This is why we start at the end. The curse leveled against Jesus, for our sins, opens up understanding to the rest of what God tells us about His actions. It gives a value and a quality to the other things of which God speaks. It shapes the very being of our faith, like giving purpose to a bunch of random colors and angles.
So, when God tells me that I will conquer in the end, the sacrifice of Jesus gives me a reason to believe it. Just a moment ago I felt no hope because I am firmly in the camp of the condemned. Many more moments will come like that in my life, yet God promises “But to you who fear My name the Sun of Righteousness shall arise with healing in His wings; And you shall go out and grow fat like stall-fed calves. 3 You shall trample the wicked, for they shall be ashes under the soles of your feet…” God says, I will do it. Jesus gives meaning to my victory.

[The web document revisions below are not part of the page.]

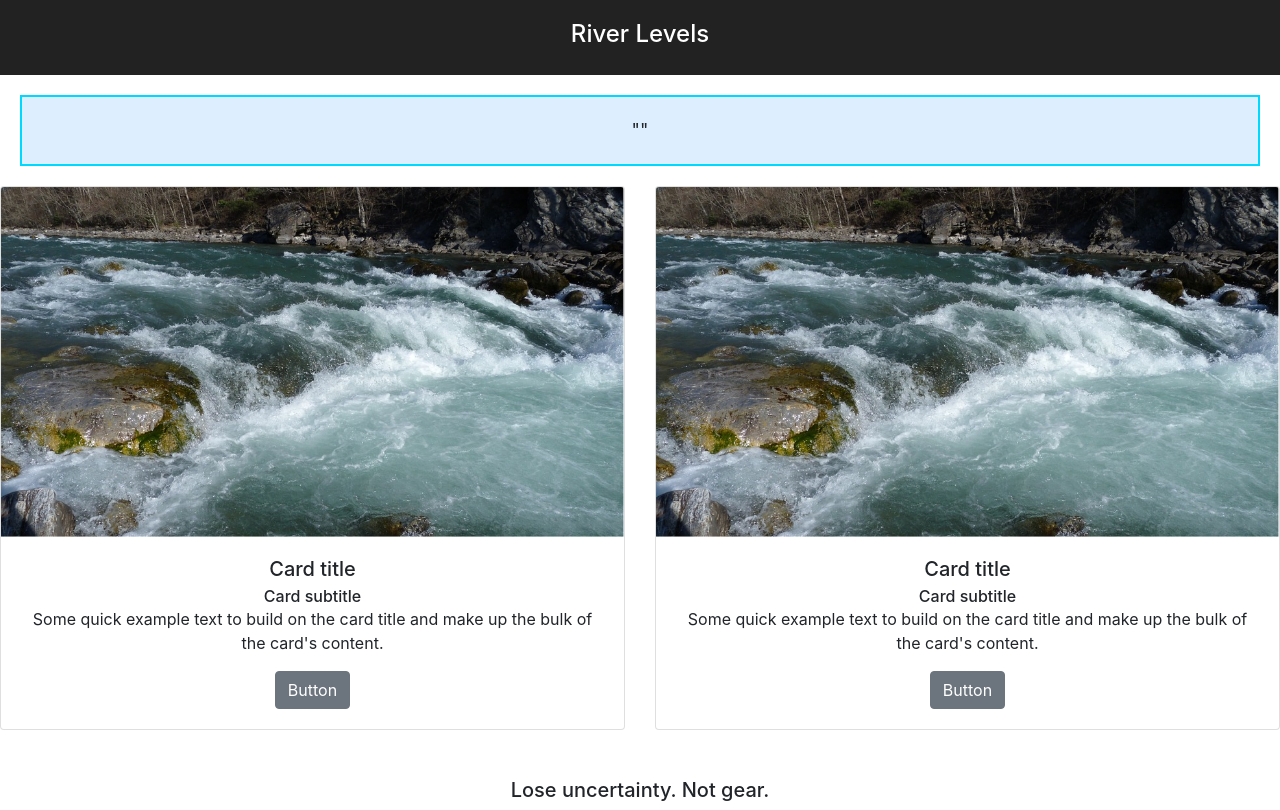
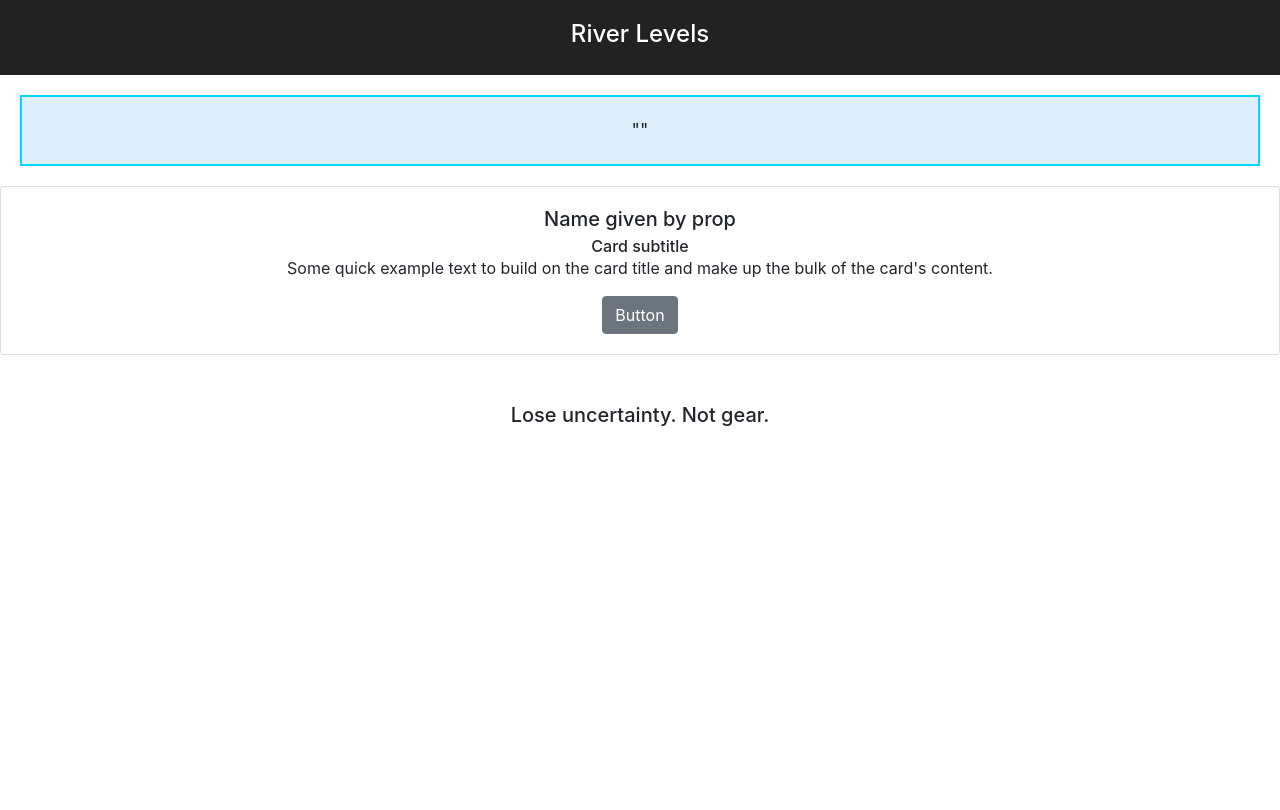
Before and after one commit to johnblakey/River-Level-Website, a React (Create React App) app in the folder river-level-client/: page / in a window 1280 px wide. Built offline with nearby package versions, Linux system fonts and the light colour scheme; no server answers.

Commit message:
First prop use test

```diff
--- a/river-level-client/src/App.js
+++ b/river-level-client/src/App.js
@@ -13,7 +13,7 @@ class App extends Component {
                 <p className="App-intro">
                     <GetRivers />
                 </p>
-                <RiverCard />
+                <RiverCard name="Name given by prop"/>
                 <br/>
                 <br/>
                 <h5>Lose uncertainty. Not gear.</h5>
--- a/river-level-client/src/RiverCard.js
+++ b/river-level-client/src/RiverCard.js
@@ -5,32 +5,17 @@ import React from 'react';
 import { Card, CardImg, CardText, CardBody,
     CardTitle, CardSubtitle, Button, Row, Col } from 'reactstrap';
 
-const RiverCard = (props) => {
+const RiverCard = props => {
     return (
-        <Row>
-            <Col sm="6">
         <Card>
-                    <CardImg top width="sm" class="img-fluid" src="./waterPicture.jpg" alt="Flowing River" />
             <CardBody>
-                        <CardTitle>Card title</CardTitle>
+                <div></div>
+                <CardTitle>{props.name}</CardTitle>
                 <CardSubtitle>Card subtitle</CardSubtitle>
                 <CardText>Some quick example text to build on the card title and make up the bulk of the card's content.</CardText>
                 <Button>Button</Button>
             </CardBody>
         </Card>
-            </Col>
-            <Col sm="6">
-                <Card>
-                    <CardImg top width="sm" class="img-fluid" src="./waterPicture.jpg" alt="Flowing River" />
-                    <CardBody>
-                        <CardTitle>Card title</CardTitle>
-                        <CardSubtitle>Card subtitle</CardSubtitle>
-                        <CardText>Some quick example text to build on the card title and make up the bulk of the card's content.</CardText>
-                        <Button>Button</Button>
-                    </CardBody>
-                </Card>
-            </Col>
-        </Row>
     );
 };
 
```
Lines whose indentation alone changed are shown as unchanged.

When God tells me about His commands – how they are important for my life, how they are the lamp to my way, the sacrifice of Jesus gives shows me what those commands are all about. It’s significant that here at the end of the Old Testament revelation of God’s Word, God takes time to remind people about how important His law and commandments are. He says, "Remember the Law of Moses, My servant, which I commanded him in Horeb for all Israel, with the statutes and judgments. Like the other parts of Scripture that address God’s law, it’s abundantly clear. Yet, don’t we look for each opportunity we can do deflect and detract from God’s law? Aren’t we constantly scanning our hearts and minds to find short-cuts and ways out of our divine mandates from the Lord? Does the law really apply? Hasn’t Jesus done away with it? Who’s to say what to believe today? We are constantly attacked, either from outside or from within, to ignore God’s commandments. But He clearly says – “Remember them.” Jesus gives meaning to my understanding of God’s law.

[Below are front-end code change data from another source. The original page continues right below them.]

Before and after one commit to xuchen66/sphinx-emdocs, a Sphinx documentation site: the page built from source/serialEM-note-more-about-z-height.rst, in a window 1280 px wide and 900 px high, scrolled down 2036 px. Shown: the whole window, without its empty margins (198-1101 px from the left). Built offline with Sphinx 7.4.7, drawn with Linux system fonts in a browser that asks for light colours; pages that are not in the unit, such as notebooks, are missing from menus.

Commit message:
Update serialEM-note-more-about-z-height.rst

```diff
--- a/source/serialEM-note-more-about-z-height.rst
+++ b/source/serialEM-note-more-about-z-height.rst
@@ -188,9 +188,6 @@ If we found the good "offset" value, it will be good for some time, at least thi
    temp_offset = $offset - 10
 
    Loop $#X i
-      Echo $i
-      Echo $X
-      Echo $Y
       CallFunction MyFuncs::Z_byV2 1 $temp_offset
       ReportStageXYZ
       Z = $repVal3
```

And when God says that He will send Elijah, who we know to be John the Baptist, the sacrifice of Jesus allows me to trust and believe – even if I didn’t see it with my eyes. For us, this may be an easy one. We can read in the New Testament where Jesus quotes this very verse and tells us that it was speaking of the coming of John the Baptist, the Forerunner of the Savior’s’ birth. From our perspective, it seems to be little more than a temporary Biblical exercise of examining cross-references. But, don’t miss the bigger lesson here. It’s more than an academic exercise, it’s a reminder of the lifeblood of our faith in Jesus. Who this Elijah is may not be a question anymore, but there are still plenty of things that God promises to us that we must wait for by faith. The same exercise and the same process at play with different details.
In fact, most moments of prayer model this very thing. Remember when Jesus taught the parable of the persistent widow? The lesson was, God’s answer in prayer may not always be immediate or what you expect. Prepare to wait upon Him by faith. The sacrifice of Jesus gives meaning to the practice of my faith today – either being led closer and closer to Jesus by trusting His Word, or drifting further by charting my own path of feeling and expectation.
Sometimes you have to take a few steps back and see the big picture, in order to appreciate the beauty of God’s work. That’s what we do in Advent, as we study the texts of God’s Word that foretold the birth of our Savior and the many accomplishments that God won through His work and name. These texts are more than mere history lessons. In a much greater way they are the enduring manner by which the Holy Spirit prepares and equips us to receive Jesus. On the surface, simplistically, we may have plenty of reasons to resist God’s Word. Take individually, the areas of our faith may seem common. But, take them as a whole, and in view of the curse of sin upon Jesus for us, and the Lord’s beauty shines forth. Let that be the Holy Spirit’s work among us today and always through His Word. Amen.